In 1999, the Center was renamed the Center for Multicultural/International Student Services (CMISS), expanding its focus to include international student development along with its other functional areas - recruitment/retention, cultural programming and awareness, leadership development and student support.
In 2005, the international focus of the Center was moved to the then recently-created Office of International Programs. Thus the Center refocused its efforts and energies on ethnic and cultural programming and education and changed its name once again to the Center for Multicultural Student Services (CMSS).
In 2006-2007, CMSS enhanced its New Officer’s Leadership Program with greater participation throughout the Student Affairs and University Planning divisions. The CMSS Multicultural Attaché Program was created and implemented to provide support to first year students.
The Center also saw an increase in the number of students attending its Student Leadership Conferences and added two new Hispanic Conferences: The U.S. Hispanic Leadership Conference and the Northeast Latino Student Leadership Conference. CMSS also added five new student organizations under its umbrella: Vietnamese Student Association, Chinese Student Association, Sigma Gamma Rho Sorority, Inc., Gamma Sigma Sigma Sorority and Multicultural Women for Change. In addition, the Center reestablished its collaboration with Community Service Learning (CS-L) through the annual CMSS Alternative Spring Break trip.
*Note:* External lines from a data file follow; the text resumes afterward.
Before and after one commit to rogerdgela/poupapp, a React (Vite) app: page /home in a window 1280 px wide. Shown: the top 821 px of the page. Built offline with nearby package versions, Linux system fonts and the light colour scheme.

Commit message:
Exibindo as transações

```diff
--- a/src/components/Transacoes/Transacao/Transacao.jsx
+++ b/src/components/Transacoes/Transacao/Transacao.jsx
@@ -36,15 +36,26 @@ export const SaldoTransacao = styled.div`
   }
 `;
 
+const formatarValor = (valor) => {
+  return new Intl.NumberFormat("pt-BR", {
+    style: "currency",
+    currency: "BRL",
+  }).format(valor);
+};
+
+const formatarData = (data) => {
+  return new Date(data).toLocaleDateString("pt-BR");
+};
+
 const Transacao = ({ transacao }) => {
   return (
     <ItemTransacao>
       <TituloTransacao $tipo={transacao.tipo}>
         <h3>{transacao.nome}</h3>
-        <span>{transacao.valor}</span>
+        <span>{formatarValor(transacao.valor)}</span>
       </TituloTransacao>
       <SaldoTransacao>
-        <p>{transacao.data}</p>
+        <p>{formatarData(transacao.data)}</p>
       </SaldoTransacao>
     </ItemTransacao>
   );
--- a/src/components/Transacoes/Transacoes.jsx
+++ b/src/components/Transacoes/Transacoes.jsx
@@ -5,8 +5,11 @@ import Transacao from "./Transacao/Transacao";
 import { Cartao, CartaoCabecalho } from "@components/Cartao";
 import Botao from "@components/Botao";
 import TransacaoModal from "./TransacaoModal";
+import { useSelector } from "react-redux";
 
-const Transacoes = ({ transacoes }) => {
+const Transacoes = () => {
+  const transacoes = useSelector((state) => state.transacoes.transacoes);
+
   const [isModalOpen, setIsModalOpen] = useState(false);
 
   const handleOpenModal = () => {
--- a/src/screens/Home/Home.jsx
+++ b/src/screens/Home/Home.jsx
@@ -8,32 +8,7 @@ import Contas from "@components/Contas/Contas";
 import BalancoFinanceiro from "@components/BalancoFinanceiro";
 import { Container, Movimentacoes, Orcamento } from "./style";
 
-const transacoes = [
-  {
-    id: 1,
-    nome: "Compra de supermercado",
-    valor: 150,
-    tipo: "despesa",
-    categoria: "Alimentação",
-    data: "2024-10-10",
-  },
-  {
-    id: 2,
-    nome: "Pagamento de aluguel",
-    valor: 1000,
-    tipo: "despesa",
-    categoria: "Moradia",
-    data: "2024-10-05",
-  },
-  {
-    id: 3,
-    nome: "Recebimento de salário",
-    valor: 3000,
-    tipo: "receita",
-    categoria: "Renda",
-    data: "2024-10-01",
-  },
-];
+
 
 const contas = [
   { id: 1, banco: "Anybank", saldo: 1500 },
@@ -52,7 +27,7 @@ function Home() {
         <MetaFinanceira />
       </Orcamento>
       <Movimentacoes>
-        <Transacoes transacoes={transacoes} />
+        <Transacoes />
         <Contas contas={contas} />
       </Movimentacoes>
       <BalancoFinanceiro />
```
In 2007-2008, through the support of two innovation grants, CMSS hosted its first Fall Motivational Leadership Retreat for its student executive board members and enhanced CMSS Greek life by attending the National Summit on Black Greek Letter Organizations for the first time. The Black and Latino Greek Caucus (BLGC) also hosted its first off-campus retreat.